In Baghdad's Shiite slum of Sadr City, about 1,000 demonstrators rallied to support the governing Shiite religious coalition, the United Iraqi Alliance, which took a large lead in preliminary results from the Dec. 15 parliamentary elections.

Those results have been attacked by Sunni Arab and secular Shiite parties, which charge the election was tainted by fraud and other irregularities.

The Alliance, headed by cleric Abdul-Aziz al-Hakim, denies there was any fraud and is urging Iraqis to accept the results as it tries to form a "national unity" government drawing people from all communities.

Sunni Arabs staged smaller demonstrations in Fallujah and Baqouba to support demands from Sunni and secular Shiite parties for a rerun of the election.

In Fallujah, a former insurgent stronghold in western Anbar province, local government offices closed to support the protest.

"We decided to have a sit-in today and stop work in government offices to convey our demands for a rerun of elections," said Fallujah's mayor, Dhari al-Arsan.

Iraqi President Jalal Talabani, a member of the Kurdish minority, sought to calm tensions by saying Sunday that all factions will have a role in the new government.

"The government will not be formed without the Sunni Arabs," Talabani told reporters in the northern resort town of Dukan, where he met with Kurdish leader Massoud Barzani and the U.S. ambassador to discuss the political situation.

Talabani said there must be a "consensus government that preserves national unity."

He said the rights of the Kurdish people must also be guaranteed.

All of the election complaints demonstrate the difficulty that Iraqi parties will face in forming a government after final election results are released in early January.

About 1,500 complaints have been lodged about the elections, including at least 35 that the Iraqi election commission said could be serious enough to change the results in certain areas.

Copyright 2005 Associated Press. All rights reserved. This material may not be published broadcast, rewritten, or redistributed

Commentary:
This is one of those really odd stories. On one hand, when we turned over prisons to Iraqis they abused, tortured and probably killed inmates (the same things Bush did in his secret prisons). On the other hand we're months away from leaving Iraq and they still don't have a working police force, prison system or military. What will historians say; "'How to Lose the Peace" Chapter 1: The Bush Occupation and Defeat?'

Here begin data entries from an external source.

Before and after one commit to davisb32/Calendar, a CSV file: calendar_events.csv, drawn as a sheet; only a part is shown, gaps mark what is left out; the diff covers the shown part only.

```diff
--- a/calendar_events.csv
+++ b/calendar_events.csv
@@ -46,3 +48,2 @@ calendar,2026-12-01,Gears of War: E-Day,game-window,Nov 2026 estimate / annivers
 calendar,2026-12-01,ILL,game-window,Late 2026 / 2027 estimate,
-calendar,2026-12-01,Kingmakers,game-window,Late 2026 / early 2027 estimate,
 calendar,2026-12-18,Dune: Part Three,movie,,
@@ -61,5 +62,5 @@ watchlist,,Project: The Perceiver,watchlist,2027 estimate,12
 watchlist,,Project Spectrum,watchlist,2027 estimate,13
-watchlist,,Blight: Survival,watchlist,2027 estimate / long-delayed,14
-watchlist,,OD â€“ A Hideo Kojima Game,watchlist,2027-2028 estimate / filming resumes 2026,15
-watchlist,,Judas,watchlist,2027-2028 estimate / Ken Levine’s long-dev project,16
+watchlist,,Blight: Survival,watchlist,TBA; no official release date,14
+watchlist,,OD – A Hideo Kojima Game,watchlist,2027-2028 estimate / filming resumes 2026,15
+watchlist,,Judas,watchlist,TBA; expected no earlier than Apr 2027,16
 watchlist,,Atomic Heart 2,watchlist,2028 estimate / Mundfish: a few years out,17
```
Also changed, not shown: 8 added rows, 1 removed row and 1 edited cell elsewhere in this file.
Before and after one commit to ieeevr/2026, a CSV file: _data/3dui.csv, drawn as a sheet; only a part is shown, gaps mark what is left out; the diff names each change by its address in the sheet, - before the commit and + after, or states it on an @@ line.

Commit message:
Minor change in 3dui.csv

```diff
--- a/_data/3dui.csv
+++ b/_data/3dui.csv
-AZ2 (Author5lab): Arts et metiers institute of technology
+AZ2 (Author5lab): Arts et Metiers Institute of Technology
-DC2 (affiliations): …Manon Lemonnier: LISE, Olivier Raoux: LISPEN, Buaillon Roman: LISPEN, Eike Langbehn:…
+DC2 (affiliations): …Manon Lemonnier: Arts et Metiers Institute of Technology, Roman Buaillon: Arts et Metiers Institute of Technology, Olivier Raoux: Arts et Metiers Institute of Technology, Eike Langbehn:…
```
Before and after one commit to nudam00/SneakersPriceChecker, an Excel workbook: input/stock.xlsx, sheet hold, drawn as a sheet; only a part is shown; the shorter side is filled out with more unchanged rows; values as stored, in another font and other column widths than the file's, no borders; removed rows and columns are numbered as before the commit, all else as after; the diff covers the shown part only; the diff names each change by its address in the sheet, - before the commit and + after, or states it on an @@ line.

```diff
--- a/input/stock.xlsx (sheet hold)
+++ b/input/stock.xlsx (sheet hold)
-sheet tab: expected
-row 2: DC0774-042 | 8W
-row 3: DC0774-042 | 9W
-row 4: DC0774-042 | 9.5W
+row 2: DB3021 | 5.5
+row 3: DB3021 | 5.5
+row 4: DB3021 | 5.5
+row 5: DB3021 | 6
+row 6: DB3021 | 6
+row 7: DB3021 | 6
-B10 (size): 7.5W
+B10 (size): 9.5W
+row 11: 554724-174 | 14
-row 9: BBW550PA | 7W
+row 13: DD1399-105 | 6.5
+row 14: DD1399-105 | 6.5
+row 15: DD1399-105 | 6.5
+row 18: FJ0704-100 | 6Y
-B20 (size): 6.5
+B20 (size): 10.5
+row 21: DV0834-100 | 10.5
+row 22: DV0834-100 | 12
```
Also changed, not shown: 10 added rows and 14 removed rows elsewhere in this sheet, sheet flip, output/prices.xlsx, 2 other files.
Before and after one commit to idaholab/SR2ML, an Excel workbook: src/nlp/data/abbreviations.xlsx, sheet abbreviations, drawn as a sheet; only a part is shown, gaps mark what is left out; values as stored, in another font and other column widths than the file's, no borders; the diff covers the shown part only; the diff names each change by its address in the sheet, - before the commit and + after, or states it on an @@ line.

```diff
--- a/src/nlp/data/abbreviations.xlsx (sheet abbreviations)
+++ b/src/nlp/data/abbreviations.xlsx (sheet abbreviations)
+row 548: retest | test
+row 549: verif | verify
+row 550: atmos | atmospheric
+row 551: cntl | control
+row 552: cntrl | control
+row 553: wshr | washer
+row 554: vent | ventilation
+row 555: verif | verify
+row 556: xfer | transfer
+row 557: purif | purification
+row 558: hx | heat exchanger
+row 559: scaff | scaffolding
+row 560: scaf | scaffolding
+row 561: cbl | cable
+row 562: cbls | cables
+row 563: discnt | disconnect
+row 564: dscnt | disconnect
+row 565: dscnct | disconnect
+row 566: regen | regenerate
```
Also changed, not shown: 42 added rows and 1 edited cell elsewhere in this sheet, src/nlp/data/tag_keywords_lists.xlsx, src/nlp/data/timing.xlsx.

Don't forget, Iraqis military is hunting down and killing its political opposition - the same as Saddam. And they're doing it under our noses.